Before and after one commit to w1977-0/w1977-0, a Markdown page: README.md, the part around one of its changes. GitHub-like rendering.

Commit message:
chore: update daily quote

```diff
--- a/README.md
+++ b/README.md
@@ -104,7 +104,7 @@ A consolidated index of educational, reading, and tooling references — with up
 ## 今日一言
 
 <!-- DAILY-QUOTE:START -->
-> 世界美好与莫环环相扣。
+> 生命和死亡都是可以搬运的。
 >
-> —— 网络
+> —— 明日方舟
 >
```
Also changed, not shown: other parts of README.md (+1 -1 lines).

※ ※ ※

## GOAL OF THE EXERCISE
Where the word "README" shows up in a line of the entries above, copy that line.

## OUTPUT
Before and after one commit to w1977-0/w1977-0, a Markdown page: README.md, the part around one of its changes. GitHub-like rendering.
--- a/README.md
+++ b/README.md
Also changed, not shown: other parts of README.md (+1 -1 lines).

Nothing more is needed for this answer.